Telltale Games released The Wolf Among Us in 2013, with a handful of ports (including an Android version) arriving the following year. It received positive reviews from critics, and remains one of the company's most beloved titles. Telltale announced a sequel in July of 2017, initially aiming for a late 2018 release date.
Facebook has decided to delay the unveiling of a new line of smart speakers "in part because the public is currently so outraged about the social network’s data-privacy practices," sources tell Bloomberg. The home devices were apparently planned to debut at Facebook's developer conference in May, well ahead of their scheduled fall release date.
We've been hearing about Samsung's smartphone with a foldable screen for what seems like an eternity, but it looks like we'll have to wait a little longer to finally see the thing. Flexible screens have been demoed at trade shows for years, but getting them into a production-ready phone is another matter entirely. Samsung had seemed the most likely to make this dream a reality, but it must be as hard to do as it sounds — the project keeps getting put back.
Android co-founder Andy Rubin finally revealed the Essential phone at the end of May, after months of rumors and teasers. The main selling point is the near-bezeless display, but it also has all the other features you would expect from a 2017 flagship. There's a Snapdragon 835 processor, 4GB of RAM, 128GB of internal storage, and a 3,040mAh battery. It also supports modular accessories (much like Moto Mods), starting with a tiny 360-degree camera.
When the phone was unveiled, Andy Rubin stated that the phone would ship within 30 days.
There's less than a month remaining until the Galaxy S8's March 29 debut, and most of the phone's details have already been leaked. We've seen press shots, in-the-wildphotos, and more. However, one aspect of the launch that's been up in the air is the phone's release date.
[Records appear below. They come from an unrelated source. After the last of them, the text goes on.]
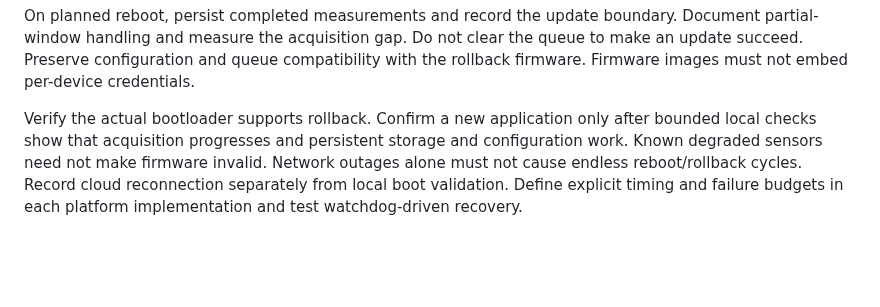
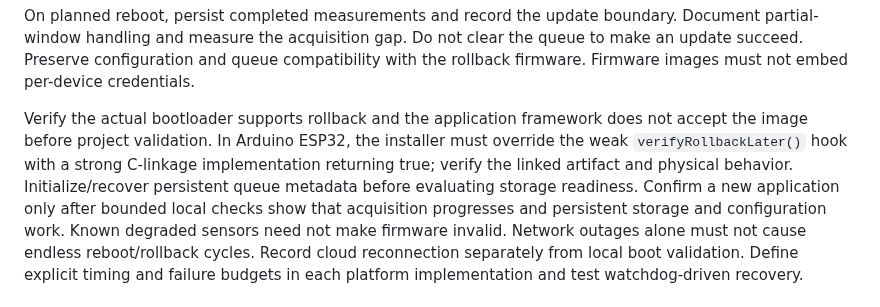
Before and after one commit to bardphysicslab/bardbox, a Markdown page: docs/ota-update-standard.md, the part around the change. GitHub-like rendering; blank space fills up the shorter version.

Commit message:
Require framework and persistent queue readiness in OTA validation

```diff
--- a/docs/ota-update-standard.md
+++ b/docs/ota-update-standard.md
@@ -90,7 +90,12 @@ Document partial-window handling and measure the acquisition gap. Do not clear
 the queue to make an update succeed. Preserve configuration and queue compatibility
 with the rollback firmware. Firmware images must not embed per-device credentials.
 
-Verify the actual bootloader supports rollback. Confirm a new application only
+Verify the actual bootloader supports rollback and the application framework does
+not accept the image before project validation. In Arduino ESP32, the installer
+must override the weak `verifyRollbackLater()` hook with a strong C-linkage
+implementation returning true; verify the linked artifact and physical behavior.
+Initialize/recover persistent queue metadata before evaluating storage readiness.
+Confirm a new application only
 after bounded local checks show that acquisition progresses and persistent storage
 and configuration work. Known degraded sensors need not make firmware invalid.
 Network outages alone must not cause endless reboot/rollback cycles. Record cloud
```
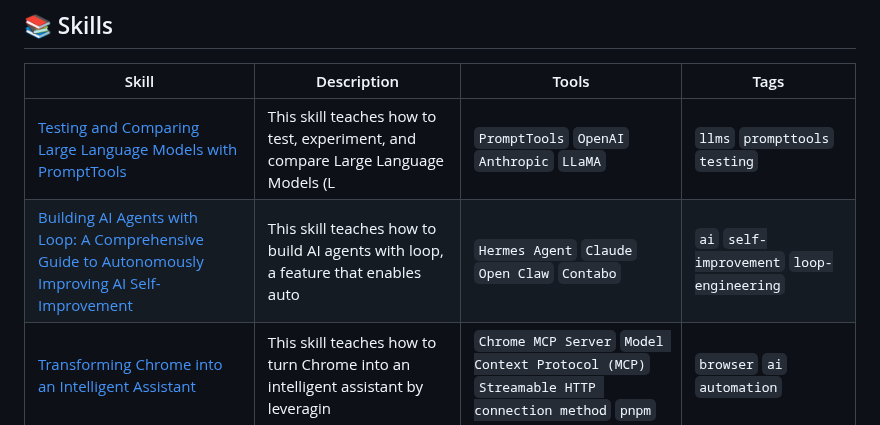
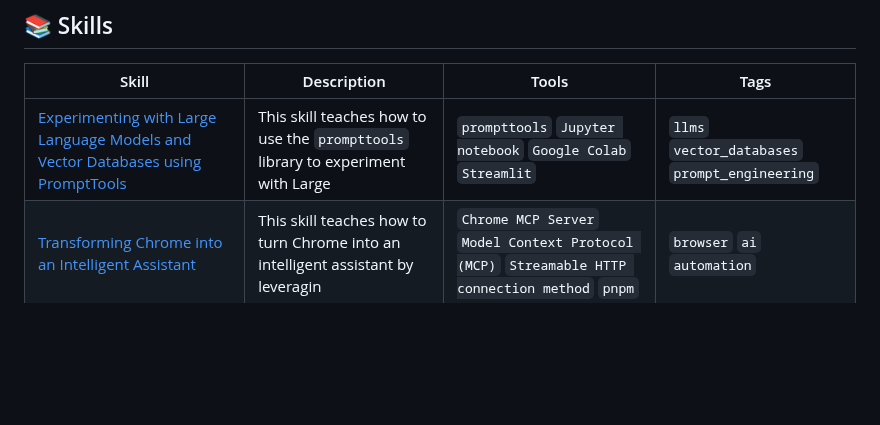
Before and after one commit to edneycaleb-droid/fieldnote, a Markdown page: README.md, the part around one of its changes. GitHub-like rendering; blank space fills up the shorter version.

Commit message:
feat: update skill experimenting_with_longs

```diff
--- a/README.md
+++ b/README.md
@@ -9,8 +9,7 @@
 
 | Skill | Description | Tools | Tags |
 |-------|-------------|-------|------|
-| [Testing and Comparing Large Language Models with PromptTools](skills/testing_and_comparing_llms.md) | This skill teaches how to test, experiment, and compare Large Language Models (L | `PromptTools` `OpenAI` `Anthropic` `LLaMA` | `llms` `prompttools` `testing` |
-| [Building AI Agents with Loop: A Comprehensive Guide to Autonomously Improving AI Self-Improvement](skills/building_ai_agents_with_loop.md) | This skill teaches how to build AI agents with loop, a feature that enables auto | `Hermes Agent` `Claude` `Open Claw` `Contabo` | `ai` `self-improvement` `loop-engineering` |
+| [Experimenting with Large Language Models and Vector Databases using PromptTools](skills/experimenting_with_longs.md) | This skill teaches how to use the `prompttools` library to experiment with Large | `prompttools` `Jupyter notebook` `Google Colab` `Streamlit` | `llms` `vector_databases` `prompt_engineering` |
 | [Transforming Chrome into an Intelligent Assistant](skills/chrome_mcp_server.md) | This skill teaches how to turn Chrome into an intelligent assistant by leveragin | `Chrome MCP Server` `Model Context Protocol (MCP)` `Streamable HTTP connection method` `pnpm` | `browser` `ai` `automation` |
 | [Microsoft MCP Curriculum for Beginners and Advanced Developers](skills/microsoft_mcp_curriculum.md) | This skill teaches the Microsoft Model Context Protocol (MCP) fundamentals with  | `GitHub` `VS Code` `Azure` `Git` | `ai` `microsoft` `protocol` |
 | [Building, Managing, and Running Autonomous AI Agents with SuperAGI](skills/superagi_building_autonomous_agents.md) | This skill teaches how to use SuperAGI, an open-source framework for building, m | `SuperAGI` `SuperAGI Cloud` `Local LLMs` `Digital Ocean` | `autonomous_ai` `agi` `ai_framework` |
```
Also changed, not shown: other parts of README.md (+1 -1 lines), skills/experimenting_with_longs.md (added, +37 -0 lines).
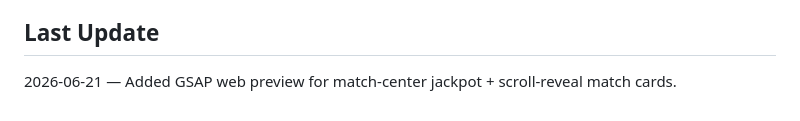
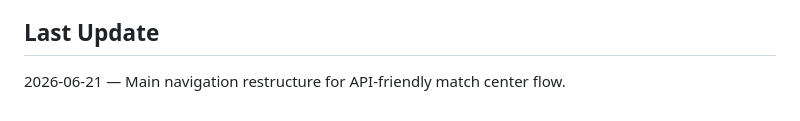
Before and after one commit to mamunzaman/WMFunBett2026, a Markdown page: PROJECT_STATUS.md, the part around the change. Drawn GitHub-style.

Commit message:
Update last update note for nav restructure
Co-authored-by: Cursor <cursoragent@cursor.com>

```diff
--- a/PROJECT_STATUS.md
+++ b/PROJECT_STATUS.md
@@ -56,4 +56,4 @@
 - [ ] Winner and scoring logic (jackpot carry-forward, paid status)
 
 ## Last Update
-2026-06-21 — Added GSAP web preview for match-center jackpot + scroll-reveal match cards.
+2026-06-21 — Main navigation restructure for API-friendly match center flow.
```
Famed leaker @evleaks is now claiming that Samsung's next flagship will be released around the world on April 28th.
While the A9 is indeed a pretty good phone, there's no doubt HTC's bungled the launch of the device a bit. First, the whole promotional pricing thing (and the 2GB/16GB variant abroad being so damn expensive), and now? A pre-order shipment delay for those who did choose to buy one. We're hearing from US readers that HTC has sent out the following email, pushing back shipment of the initially available colors until next Tuesday, November 10th, at the earliest. Some customers, though, will be waiting much longer than that - especially if you ordered a Sprint variant.
In addition, HTC has now delayed Verizon network compatibility for the One A9 indefinitely.
A lot of people are excited about the Huawei Watch (which we've taken to calling the Huawatch around the Android Police virtual office). This is probably because it's the most watch-like Android Wear device that's been shown so far, and has a round screen that's actually round. All the way around. 360 degrees of roundness, you might say. Would-be purchasers have been waiting to buy one since the watch was announced way back in March, and the first pre-orders went live on Amazon earlier this week.
Unfortunately, those pre-orders were quickly dismissed by Huawei itself - the company said that it had nothing to announce, implying that the listings on Amazon (which quickly disappeared) and the September 2nd launch date weren't actually approved by the manufacturer.
The Matchstick is, or someday may be, a $25 media streaming stick that's similar to the Chromecast, but based on Firefox OS. Its developers promise more powerful hardware and an open platform that supports video and many existing Chromecast apps. The Kickstarter project amassed nearly five times its $100k funding goal by the time the campaign ended in October.
Now for the bad news. The project announced today that it's not going to meet its goal of shipping this month. Deciding that the device is not yet ready, the team has pushed the release date back until some time in August.
Did you know that the web browser on your phone or tablet waits three tenths of a second after you tap something to actually perform that action? You did if you're a web developer - it's a de-facto standard for mobile browsers, a built-in delay for the double-tap zoom function. But if you're on the newest Chrome beta, you won't see the delay, at least on mobile sites.
Why is this? According to Jake Archibald of HTML5 Rocks (a promotional and instructional project page from Google), it's because this delay is unnecessary if you're browsing on a page that's already optimized for mobile viewing.